Work to be completed: Using the data that follows, state the number of lines holding the word "onClick", and give no other output.

(Provided records)

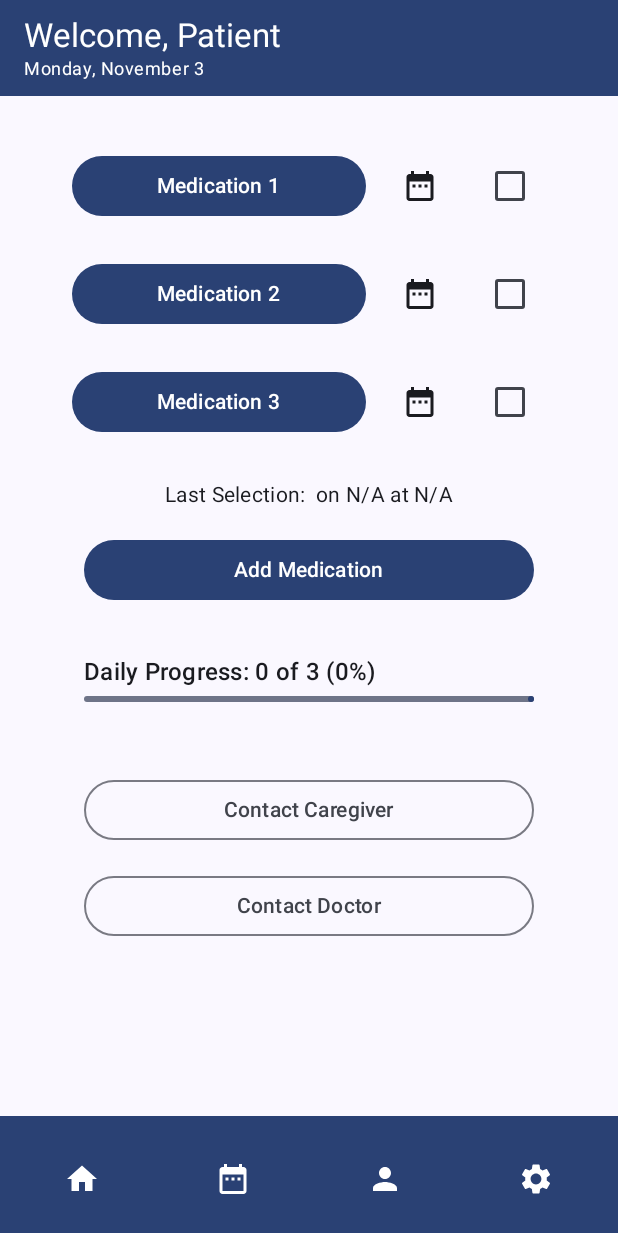
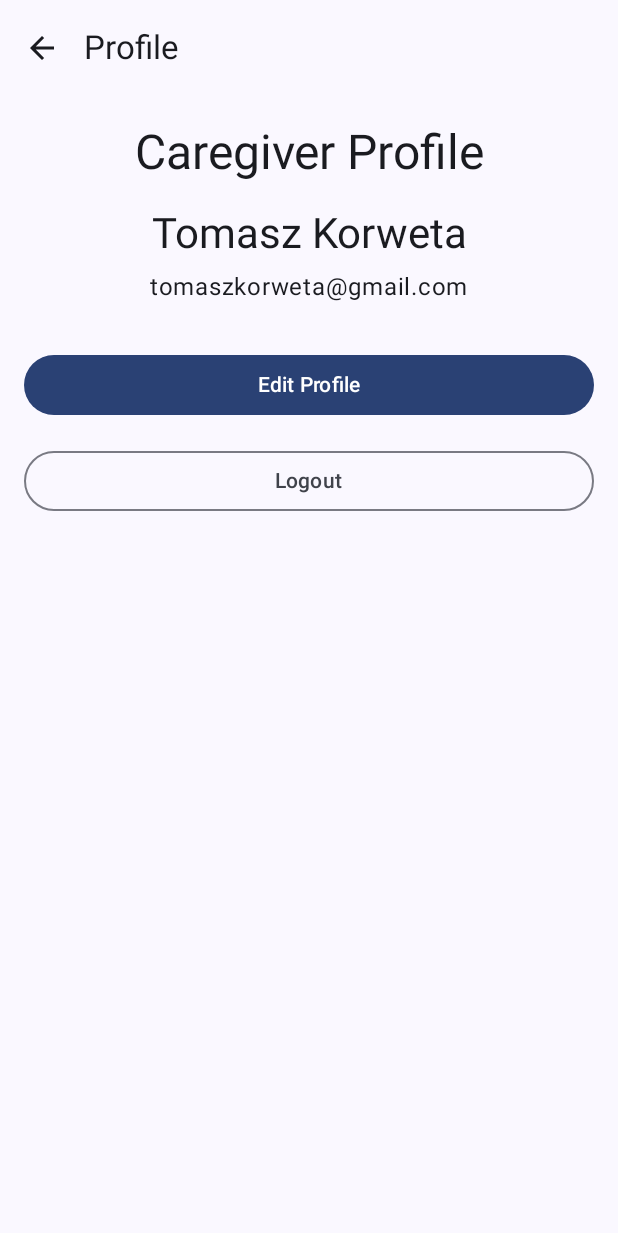
Before and after one commit to JakubSmilowski/Medication-adherence-app, an Android app built with Jetpack Compose: the HomeScreen screen opened through its navigation route, after a tap on "Profile", on a phone screen of 412 x 824 dp. Shown: the top 1233 px of the screen. Run offline under Robolectric (Android 15) with nearby library versions, the phone set to English and light mode, and no system bars.

Commit message:
Added initial Profile-Page for caregiver.

```diff
--- a/app/src/main/AndroidManifest.xml
+++ b/app/src/main/AndroidManifest.xml
@@ -22,6 +22,10 @@
                 <category android:name="android.intent.category.LAUNCHER" />
             </intent-filter>
         </activity>
+        <activity
+            android:name=".ProfileActivity"
+            android:label="Profile">
+        </activity>
     </application>
 
 </manifest>
--- a/app/src/main/java/com/group7/medicationadherenceapp/MainActivity.kt
+++ b/app/src/main/java/com/group7/medicationadherenceapp/MainActivity.kt
@@ -2,6 +2,7 @@ package com.group7.medicationadherenceapp
 
 import android.app.DatePickerDialog
 import android.app.TimePickerDialog
+import android.content.Intent
 import android.os.Build
 import android.os.Bundle
 import androidx.activity.ComponentActivity
@@ -193,7 +194,7 @@ fun HomeScreen(navController: NavController) {
                 ) {
                     BottomBarItem(icon = Icons.Filled.Home, contentDescription = "Home", onClick = { /* Already home */ })
                     BottomBarItem(icon = Icons.Filled.DateRange, contentDescription = "History", onClick = { /* Navigate to History */ })
-                    BottomBarItem(icon = Icons.Filled.Person, contentDescription = "Profile", onClick = { /* Navigate to Profile */ })
+                    BottomBarItem(icon = Icons.Filled.Person, contentDescription = "Profile", onClick = { context.startActivity(Intent(context, ProfileActivity::class.java)) })
                     BottomBarItem(icon = Icons.Filled.Settings, contentDescription = "Settings", onClick = { /* Navigate to Settings */ })
                 }
             }
--- /dev/null
+++ b/app/src/main/java/com/group7/medicationadherenceapp/ProfileActivity.kt
@@ -0,0 +1,81 @@
+package com.group7.medicationadherenceapp
+
+import android.os.Bundle
+import androidx.activity.ComponentActivity
+import androidx.activity.compose.setContent
+import androidx.compose.foundation.layout.*
+import androidx.compose.material.icons.Icons
+import androidx.compose.material.icons.filled.ArrowBack
+import androidx.compose.material3.*
+import androidx.compose.runtime.Composable
+import androidx.compose.ui.Alignment
+import androidx.compose.ui.Modifier
+import androidx.compose.ui.tooling.preview.Preview
+import androidx.compose.ui.unit.dp
+import com.group7.medicationadherenceapp.ui.theme.MedicationAdherenceAppTheme
+
+class ProfileActivity : ComponentActivity() {
+    override fun onCreate(savedInstanceState: Bundle?) {
+        super.onCreate(savedInstanceState)
+        setContent {
+            MedicationAdherenceAppTheme {
+                ProfileScreen(onBackClick = { finish() })
+            }
+        }
+    }
+}
+
+@OptIn(ExperimentalMaterial3Api::class)
+@Composable
+fun ProfileScreen(onBackClick: () -> Unit) {
+    Scaffold(
+        topBar = {
+            TopAppBar(
+                title = { Text("Profile") },
+                navigationIcon = {
+                    IconButton(onClick = onBackClick) {
+                        Icon(Icons.Filled.ArrowBack, contentDescription = "back")
+                    }
+                }
+            )
+        }
+    ) { innerPadding ->
+        Column(
+            modifier = Modifier
+                .fillMaxSize()
+                .padding(innerPadding)
+                .padding(16.dp),
+            horizontalAlignment = Alignment.CenterHorizontally,
+            verticalArrangement = Arrangement.Top
+        ) {
+            Spacer(modifier = Modifier.height(2.dp))
+            Text(text = "Caregiver Profile", style = MaterialTheme.typography.headlineLarge)
+            Spacer(modifier = Modifier.height(16.dp))
+            Text(text = "Tomasz Korweta", style = MaterialTheme.typography.headlineMedium)
+            Spacer(modifier = Modifier.height(8.dp))
+            Text(text = "tomaszkorweta@gmail.com", style = MaterialTheme.typography.bodyLarge)
+            Spacer(modifier = Modifier.height(32.dp))
+            Button(
+                onClick = {},
+                modifier = Modifier.fillMaxWidth()
+            ) {
+                Text("Edit Profile")
+            }
+            Spacer(modifier = Modifier.height(16.dp))
+            OutlinedButton(
+                onClick = {},
+                modifier = Modifier.fillMaxWidth()
+            ) {
+                Text("Logout")
+            }
+        }
+    }
+}
+
+@Preview(showBackground = true)
+@Composable
+fun ProfileScreenPreview() {
+    MedicationAdherenceAppTheme {
+        ProfileScreen(onBackClick = {})
+    }
+}
```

(End Provided records)

Response for this exercise: 8